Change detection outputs
::::::::
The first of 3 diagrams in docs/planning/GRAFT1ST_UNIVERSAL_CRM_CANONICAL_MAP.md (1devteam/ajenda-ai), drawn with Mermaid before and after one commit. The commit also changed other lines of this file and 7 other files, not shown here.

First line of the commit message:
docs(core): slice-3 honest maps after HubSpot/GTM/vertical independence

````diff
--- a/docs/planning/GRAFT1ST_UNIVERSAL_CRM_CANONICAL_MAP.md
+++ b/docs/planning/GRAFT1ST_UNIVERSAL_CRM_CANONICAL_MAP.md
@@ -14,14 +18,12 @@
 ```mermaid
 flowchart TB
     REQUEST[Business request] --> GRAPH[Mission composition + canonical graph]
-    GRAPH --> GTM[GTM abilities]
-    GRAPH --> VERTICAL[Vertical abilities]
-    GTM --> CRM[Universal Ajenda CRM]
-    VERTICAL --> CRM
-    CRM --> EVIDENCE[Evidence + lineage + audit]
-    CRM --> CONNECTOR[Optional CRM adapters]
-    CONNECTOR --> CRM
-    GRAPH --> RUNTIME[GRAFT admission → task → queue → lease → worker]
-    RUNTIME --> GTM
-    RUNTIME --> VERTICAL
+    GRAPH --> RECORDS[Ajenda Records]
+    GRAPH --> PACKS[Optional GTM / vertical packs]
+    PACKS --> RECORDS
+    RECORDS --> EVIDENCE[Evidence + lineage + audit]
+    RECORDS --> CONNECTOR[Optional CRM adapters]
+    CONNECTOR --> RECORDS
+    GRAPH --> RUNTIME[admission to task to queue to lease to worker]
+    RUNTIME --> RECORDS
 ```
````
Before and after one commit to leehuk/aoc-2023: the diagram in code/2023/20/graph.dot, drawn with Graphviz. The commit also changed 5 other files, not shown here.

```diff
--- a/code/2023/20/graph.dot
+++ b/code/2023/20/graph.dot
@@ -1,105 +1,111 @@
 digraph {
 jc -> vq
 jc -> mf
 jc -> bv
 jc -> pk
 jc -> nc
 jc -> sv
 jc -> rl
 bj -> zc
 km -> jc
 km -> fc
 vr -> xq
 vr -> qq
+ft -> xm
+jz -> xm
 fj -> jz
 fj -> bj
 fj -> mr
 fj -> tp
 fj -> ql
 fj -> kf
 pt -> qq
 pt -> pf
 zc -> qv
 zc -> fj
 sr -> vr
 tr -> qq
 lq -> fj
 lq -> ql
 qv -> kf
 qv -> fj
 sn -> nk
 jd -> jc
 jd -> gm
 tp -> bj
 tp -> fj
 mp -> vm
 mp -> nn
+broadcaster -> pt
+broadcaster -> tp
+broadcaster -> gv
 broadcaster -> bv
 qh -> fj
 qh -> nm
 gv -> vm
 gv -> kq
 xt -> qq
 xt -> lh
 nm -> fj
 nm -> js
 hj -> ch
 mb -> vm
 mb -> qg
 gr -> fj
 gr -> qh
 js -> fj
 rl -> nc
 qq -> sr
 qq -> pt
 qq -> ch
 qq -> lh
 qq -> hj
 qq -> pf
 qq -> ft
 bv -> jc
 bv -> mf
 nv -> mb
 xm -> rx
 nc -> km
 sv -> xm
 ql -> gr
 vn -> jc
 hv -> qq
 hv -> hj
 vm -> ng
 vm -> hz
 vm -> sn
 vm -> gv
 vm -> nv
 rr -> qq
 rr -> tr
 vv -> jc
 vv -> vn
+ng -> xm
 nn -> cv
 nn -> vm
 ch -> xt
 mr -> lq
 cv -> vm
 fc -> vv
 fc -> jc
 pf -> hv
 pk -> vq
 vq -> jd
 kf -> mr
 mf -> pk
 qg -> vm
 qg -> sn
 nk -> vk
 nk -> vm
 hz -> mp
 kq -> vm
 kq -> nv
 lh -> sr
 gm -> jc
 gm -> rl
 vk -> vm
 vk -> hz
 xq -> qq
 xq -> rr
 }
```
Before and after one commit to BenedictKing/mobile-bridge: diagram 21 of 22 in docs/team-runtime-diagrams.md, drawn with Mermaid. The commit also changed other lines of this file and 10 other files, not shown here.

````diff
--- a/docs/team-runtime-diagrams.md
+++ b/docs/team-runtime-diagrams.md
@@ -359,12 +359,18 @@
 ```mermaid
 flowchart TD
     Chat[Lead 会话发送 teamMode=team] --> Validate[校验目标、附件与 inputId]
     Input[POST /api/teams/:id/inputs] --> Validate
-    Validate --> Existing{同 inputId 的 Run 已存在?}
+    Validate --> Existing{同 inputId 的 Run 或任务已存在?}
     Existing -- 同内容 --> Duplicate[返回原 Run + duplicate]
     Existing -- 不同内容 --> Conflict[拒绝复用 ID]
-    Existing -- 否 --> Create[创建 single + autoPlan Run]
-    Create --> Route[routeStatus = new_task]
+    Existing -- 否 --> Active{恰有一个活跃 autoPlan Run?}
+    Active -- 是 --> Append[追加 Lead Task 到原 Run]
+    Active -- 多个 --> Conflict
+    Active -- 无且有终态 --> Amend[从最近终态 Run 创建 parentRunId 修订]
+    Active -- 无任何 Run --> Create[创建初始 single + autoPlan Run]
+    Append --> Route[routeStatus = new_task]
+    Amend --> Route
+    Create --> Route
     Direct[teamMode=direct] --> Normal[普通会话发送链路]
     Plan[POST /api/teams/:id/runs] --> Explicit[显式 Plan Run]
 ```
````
::::::::
→ **WHAT IS NEEDED**
In full and word for word, reproduce the data above.

→ **ANSWER BELOW**
The first of 3 diagrams in docs/planning/GRAFT1ST_UNIVERSAL_CRM_CANONICAL_MAP.md (1devteam/ajenda-ai), drawn with Mermaid before and after one commit. The commit also changed other lines of this file and 7 other files, not shown here.

First line of the commit message:
docs(core): slice-3 honest maps after HubSpot/GTM/vertical independence

````diff
--- a/docs/planning/GRAFT1ST_UNIVERSAL_CRM_CANONICAL_MAP.md
+++ b/docs/planning/GRAFT1ST_UNIVERSAL_CRM_CANONICAL_MAP.md
@@ -14,14 +18,12 @@
 ```mermaid
 flowchart TB
     REQUEST[Business request] --> GRAPH[Mission composition + canonical graph]
-    GRAPH --> GTM[GTM abilities]
-    GRAPH --> VERTICAL[Vertical abilities]
-    GTM --> CRM[Universal Ajenda CRM]
-    VERTICAL --> CRM
-    CRM --> EVIDENCE[Evidence + lineage + audit]
-    CRM --> CONNECTOR[Optional CRM adapters]
-    CONNECTOR --> CRM
-    GRAPH --> RUNTIME[GRAFT admission → task → queue → lease → worker]
-    RUNTIME --> GTM
-    RUNTIME --> VERTICAL
+    GRAPH --> RECORDS[Ajenda Records]
+    GRAPH --> PACKS[Optional GTM / vertical packs]
+    PACKS --> RECORDS
+    RECORDS --> EVIDENCE[Evidence + lineage + audit]
+    RECORDS --> CONNECTOR[Optional CRM adapters]
+    CONNECTOR --> RECORDS
+    GRAPH --> RUNTIME[admission to task to queue to lease to worker]
+    RUNTIME --> RECORDS
 ```
````
Before and after one commit to leehuk/aoc-2023: the diagram in code/2023/20/graph.dot, drawn with Graphviz. The commit also changed 5 other files, not shown here.

```diff
--- a/code/2023/20/graph.dot
+++ b/code/2023/20/graph.dot
@@ -1,105 +1,111 @@
 digraph {
 jc -> vq
 jc -> mf
 jc -> bv
 jc -> pk
 jc -> nc
 jc -> sv
 jc -> rl
 bj -> zc
 km -> jc
 km -> fc
 vr -> xq
 vr -> qq
+ft -> xm
+jz -> xm
 fj -> jz
 fj -> bj
 fj -> mr
 fj -> tp
 fj -> ql
 fj -> kf
 pt -> qq
 pt -> pf
 zc -> qv
 zc -> fj
 sr -> vr
 tr -> qq
 lq -> fj
 lq -> ql
 qv -> kf
 qv -> fj
 sn -> nk
 jd -> jc
 jd -> gm
 tp -> bj
 tp -> fj
 mp -> vm
 mp -> nn
+broadcaster -> pt
+broadcaster -> tp
+broadcaster -> gv
 broadcaster -> bv
 qh -> fj
 qh -> nm
 gv -> vm
 gv -> kq
 xt -> qq
 xt -> lh
 nm -> fj
 nm -> js
 hj -> ch
 mb -> vm
 mb -> qg
 gr -> fj
 gr -> qh
 js -> fj
 rl -> nc
 qq -> sr
 qq -> pt
 qq -> ch
 qq -> lh
 qq -> hj
 qq -> pf
 qq -> ft
 bv -> jc
 bv -> mf
 nv -> mb
 xm -> rx
 nc -> km
 sv -> xm
 ql -> gr
 vn -> jc
 hv -> qq
 hv -> hj
 vm -> ng
 vm -> hz
 vm -> sn
 vm -> gv
 vm -> nv
 rr -> qq
 rr -> tr
 vv -> jc
 vv -> vn
+ng -> xm
 nn -> cv
 nn -> vm
 ch -> xt
 mr -> lq
 cv -> vm
 fc -> vv
 fc -> jc
 pf -> hv
 pk -> vq
 vq -> jd
 kf -> mr
 mf -> pk
 qg -> vm
 qg -> sn
 nk -> vk
 nk -> vm
 hz -> mp
 kq -> vm
 kq -> nv
 lh -> sr
 gm -> jc
 gm -> rl
 vk -> vm
 vk -> hz
 xq -> qq
 xq -> rr
 }
```
Before and after one commit to BenedictKing/mobile-bridge: diagram 21 of 22 in docs/team-runtime-diagrams.md, drawn with Mermaid. The commit also changed other lines of this file and 10 other files, not shown here.

````diff
--- a/docs/team-runtime-diagrams.md
+++ b/docs/team-runtime-diagrams.md
@@ -359,12 +359,18 @@
 ```mermaid
 flowchart TD
     Chat[Lead 会话发送 teamMode=team] --> Validate[校验目标、附件与 inputId]
     Input[POST /api/teams/:id/inputs] --> Validate
-    Validate --> Existing{同 inputId 的 Run 已存在?}
+    Validate --> Existing{同 inputId 的 Run 或任务已存在?}
     Existing -- 同内容 --> Duplicate[返回原 Run + duplicate]
     Existing -- 不同内容 --> Conflict[拒绝复用 ID]
-    Existing -- 否 --> Create[创建 single + autoPlan Run]
-    Create --> Route[routeStatus = new_task]
+    Existing -- 否 --> Active{恰有一个活跃 autoPlan Run?}
+    Active -- 是 --> Append[追加 Lead Task 到原 Run]
+    Active -- 多个 --> Conflict
+    Active -- 无且有终态 --> Amend[从最近终态 Run 创建 parentRunId 修订]
+    Active -- 无任何 Run --> Create[创建初始 single + autoPlan Run]
+    Append --> Route[routeStatus = new_task]
+    Amend --> Route
+    Create --> Route
     Direct[teamMode=direct] --> Normal[普通会话发送链路]
     Plan[POST /api/teams/:id/runs] --> Explicit[显式 Plan Run]
 ```
````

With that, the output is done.